    Although chimeric antigen receptor (CAR) T cells have altered the treatment landscape for B cell malignancies, the risk of on-target, off-tumour toxicity has hampered their development for solid tumours because most target antigens are shared with normal cells1,2. Researchers have attempted to apply Boolean-logic gating to CAR T cells to prevent toxicity3-5; however, a truly safe and effective logic-gated CAR has remained elusive6. Here we describe an approach to CAR engineering in which we replace traditional CD3ζ domains with intracellular proximal T cell signalling molecules. We show that certain proximal signalling CARs, such as a ZAP-70 CAR, can activate T cells and eradicate tumours in vivo while bypassing upstream signalling proteins, including CD3ζ. The primary role of ZAP-70 is to phosphorylate LAT and SLP-76, which form a scaffold for signal propagation. We exploited the cooperative role of LAT and SLP-76 to engineer logic-gated intracellular network (LINK) CAR, a rapid and reversible Boolean-logic AND-gated CAR T cell platform that outperforms other systems in both efficacy and prevention of on-target, off-tumour toxicity. LINK CAR will expand the range of molecules that can be targeted with CAR T cells, and will enable these powerful therapeutic agents to be used for solid tumours and diverse diseases such as autoimmunity7 and fibrosis8. In addition, this work shows that the internal signalling machinery of cells can be repurposed into surface receptors, which could open new avenues for cellular engineering.

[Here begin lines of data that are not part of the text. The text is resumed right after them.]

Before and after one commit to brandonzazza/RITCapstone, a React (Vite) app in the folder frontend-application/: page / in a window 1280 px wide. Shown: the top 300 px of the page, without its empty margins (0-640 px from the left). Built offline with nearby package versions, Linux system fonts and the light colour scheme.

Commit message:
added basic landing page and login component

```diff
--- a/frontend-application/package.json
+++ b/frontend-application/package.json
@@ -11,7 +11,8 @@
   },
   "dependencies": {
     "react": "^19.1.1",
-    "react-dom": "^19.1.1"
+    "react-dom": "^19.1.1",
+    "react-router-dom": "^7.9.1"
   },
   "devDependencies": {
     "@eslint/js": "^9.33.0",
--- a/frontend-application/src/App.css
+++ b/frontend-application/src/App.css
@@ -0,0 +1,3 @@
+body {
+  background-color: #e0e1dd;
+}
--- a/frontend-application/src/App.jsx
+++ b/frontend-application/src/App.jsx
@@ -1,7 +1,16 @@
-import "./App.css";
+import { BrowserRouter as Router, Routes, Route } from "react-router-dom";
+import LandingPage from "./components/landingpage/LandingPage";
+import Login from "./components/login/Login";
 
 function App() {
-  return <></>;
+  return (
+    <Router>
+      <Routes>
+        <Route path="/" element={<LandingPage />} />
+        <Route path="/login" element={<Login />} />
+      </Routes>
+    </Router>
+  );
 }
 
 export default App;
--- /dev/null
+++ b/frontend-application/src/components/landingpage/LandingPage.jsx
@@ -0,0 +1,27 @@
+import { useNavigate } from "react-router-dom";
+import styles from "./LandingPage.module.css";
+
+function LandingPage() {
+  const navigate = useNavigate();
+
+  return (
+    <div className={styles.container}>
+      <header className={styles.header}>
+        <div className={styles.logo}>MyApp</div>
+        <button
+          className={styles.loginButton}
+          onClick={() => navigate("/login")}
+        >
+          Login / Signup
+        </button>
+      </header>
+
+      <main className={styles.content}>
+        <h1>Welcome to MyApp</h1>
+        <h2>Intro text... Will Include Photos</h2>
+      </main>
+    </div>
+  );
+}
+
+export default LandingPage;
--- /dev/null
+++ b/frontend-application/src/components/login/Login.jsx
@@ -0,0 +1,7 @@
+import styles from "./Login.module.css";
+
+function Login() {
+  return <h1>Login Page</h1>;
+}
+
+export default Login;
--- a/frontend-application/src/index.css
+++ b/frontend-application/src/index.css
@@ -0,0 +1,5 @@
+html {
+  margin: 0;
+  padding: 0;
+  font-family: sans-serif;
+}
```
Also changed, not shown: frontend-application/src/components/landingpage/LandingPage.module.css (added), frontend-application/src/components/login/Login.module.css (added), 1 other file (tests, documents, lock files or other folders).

    View details for DOI 10.1038/s41586-023-05778-2

    View details for PubMedID 36890224

    View details for PubMedCentralID 7433347

  • How cells tell up from down and stick together to construct multicellular tissues - interplay between apicobasal polarity and cell-cell adhesion. Journal of cell science Vasquez, C. G., de la Serna, E. L., Dunn, A. R. 2021; 134 (21)


    Polarized epithelia define a topological inside and outside, and hence constitute a key evolutionary innovation that enabled the construction of complex multicellular animal life. Over time, this basic function has been elaborated upon to yield the complex architectures of many of the organs that make up the human body. The two processes necessary to yield a polarized epithelium, namely regulated adhesion between cells and the definition of the apicobasal (top-bottom) axis, have likewise undergone extensive evolutionary elaboration, resulting in multiple sophisticated protein complexes that contribute to both functions. Understanding how these components function in combination to yield the basic architecture of a polarized cell-cell junction remains a major challenge. In this Review, we introduce the main components of apicobasal polarity and cell-cell adhesion complexes, and outline what is known about their regulation and assembly in epithelia. In addition, we highlight studies that investigate the interdependence between these two networks. We conclude with an overview of strategies to address the largest and arguably most fundamental unresolved question in the field, namely how a polarized junction arises as the sum of its molecular parts.

    View details for DOI 10.1242/jcs.248757

    View details for PubMedID 34714332